Thank you. Thank you all! I’m very excited to remain unseen behind the black and white of typed script.
I am a US citizen. I am not a patriot because most of the time I feel like I’m tethered to the world with the thinnest thread and I could float away at any moment. For me, patriotism is highly impractical.
I was born in St. Paul, Minnesota, a state of regular size in the United States. My sister, who is an incredible woman and friend was also born here. We were raised by our parents, as were our brothers. My elegant and clever mother introduced me to fashion and beauty but I never took to it. My father had a passion for business and travel, which he did a lot.
From a young age, my parents impressed upon me the value of hard work. I’m very lucky to have a sturdy body. It has helped me to labor tirelessly for other people. We all want our children to achieve, to have hopes and dreams. We want them to do their homework, go to college for free. We want them to laugh often. We want them to fall in love. We want them to find the thing in their lives that interests them and we want that to be their job. We want them to live in an alternate reality.
I have no aspirations to be first anything, although I’m usually the first one awake in my house. This is a necessity. I never place first in video games. I rarely seat myself in the first chair at the front of a room. I prefer sitting at the back by the door, in case I feel the need to flee. I’d love to have the financial backing to buy a residency in the country of my choosing.
Thankfully, my word is not my bond. I once said to my teenager, “I’m going to put that laptop in the oven, turn it on, and we’ll all die from the toxic fumes!” It was not a promise. It was an experiment in parent-child communication. The bond I adhere to centers around one belief– if she/he/it breathes, she/he/it must be accorded care, kindness, compassion, and justice.

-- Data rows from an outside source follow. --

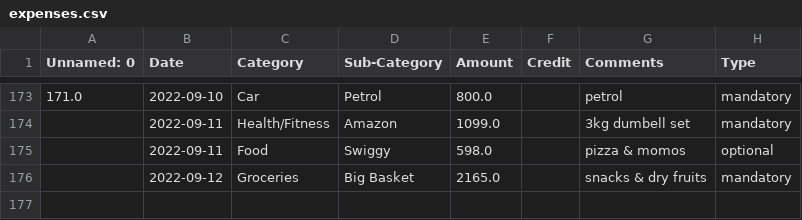
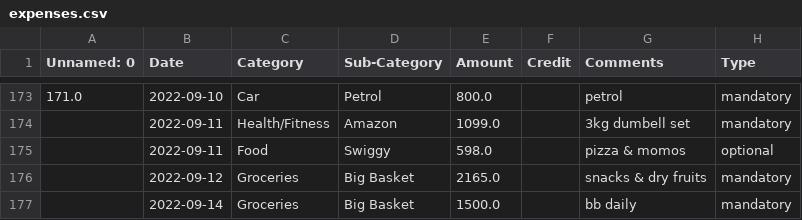
Before and after one commit to BotAlchemist/SecondBrain, a CSV file: files/expenses.csv, drawn as a sheet; only a part is shown, gaps mark what is left out; the diff names each change by its address in the sheet, - before the commit and + after, or states it on an @@ line.

```diff
--- a/files/expenses.csv
+++ b/files/expenses.csv
+row 177:  | 2022-09-14 | Groceries | Big Basket | 1500.0 |  | bb daily | mandatory
```
Also changed, not shown: files/book_summary.csv, files/workout_planner.csv, 3 other files.
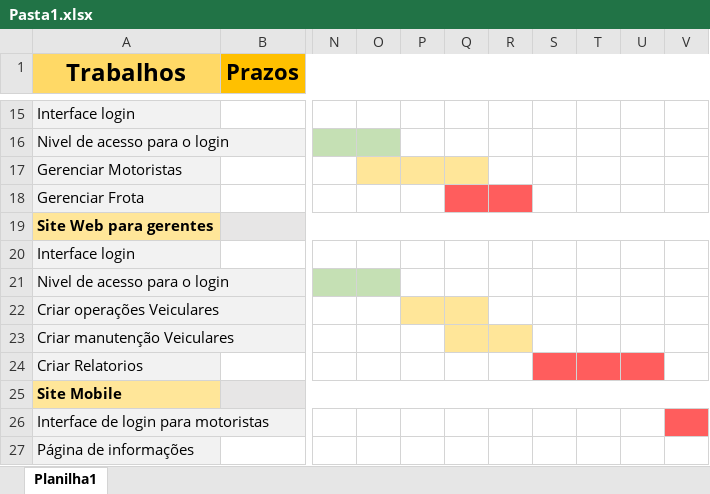
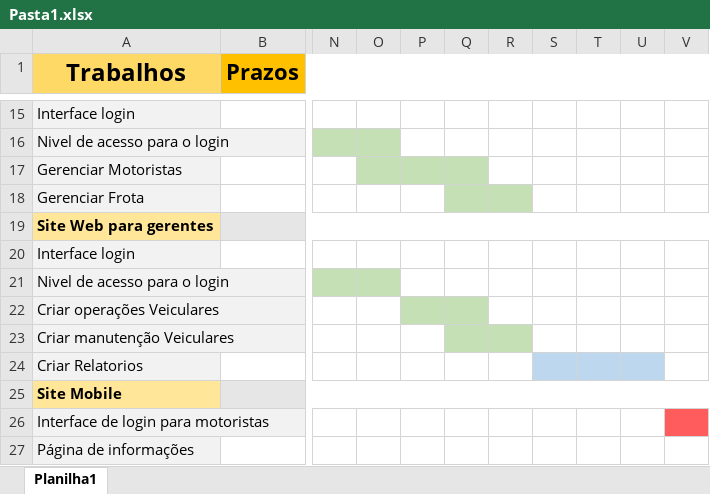
Before and after one commit to Canizelacanizela/Senai2022, an Excel workbook: PRISMA/Agro/docs/Pasta1.xlsx, sheet Planilha1, drawn as a sheet; only a part is shown, gaps mark what is left out; values as stored, in another font and other column widths than the file's, no borders; the diff names each change by its address in the sheet, - before the commit and + after, or states it on an @@ line.

```diff
--- a/PRISMA/Agro/docs/Pasta1.xlsx (sheet Planilha1)
+++ b/PRISMA/Agro/docs/Pasta1.xlsx (sheet Planilha1)
-O17:Q17 fill: #FFE699
+O17:Q17 fill: #C5E0B4
-Q18:R18 fill: #FF5D5D
+Q18:R18 fill: #C5E0B4
-P22:Q22 fill: #FFE699
+P22:Q22 fill: #C5E0B4
-Q23:R23 fill: #FFE699
+Q23:R23 fill: #C5E0B4
-S24:U24 fill: #FF5D5D
+S24:U24 fill: #BDD7EE
```
Also changed, not shown: 12 other files.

I’m very fortunate for my white, privileged heritage. I’ve never had to experience the fear and injustice because of being black, of being a refugee fleeing a war-torn country, of being LGBT, or of being despised for a million other possible non reasons. I do have the experience of being a woman which, in itself, is hugely complex even without the reality of misogyny.
I would like to take a moment to recognize an amazing poet, the great Walt Whitman, who wrote, “…dismiss whatever insults your own soul…” He also wrote, “…stand up for the stupid and crazy…” though I don’t think he was talking about politicians. And let us thank all of the writers across this country and around the world. We are truly blessed to be here, since most of us will never have any kind of recognition and will live in poverty. That will never change.
I can tell you that I have been concerned about this country for a long time. I think small. I see things. Sometimes I have trouble focusing, literally and figuratively. I am not tough but I am kind and fair and caring. This kindness is not always noted and this confuses me because it is there for all to see. What I tell you about myself may or may not be true.
I’ve graduated from college twice. The first time I saw This is Spinal Tap, I experienced culture shock and I’m very good at hydrating vegetables. I’d welcome change and I’d welcome prosperity, as I’m sure would all people, not just some of the people. That includes Christians and Jews and Muslims. It includes Hispanics and African Americans and Asians, and the poor and the middle- class. Did I forget anyone?
Like no one else, I have seen the talent, the energy, the tenacity, the resourceful mind, and the simple goodness of the heart of God. Everything depends on it. Let’s all come together.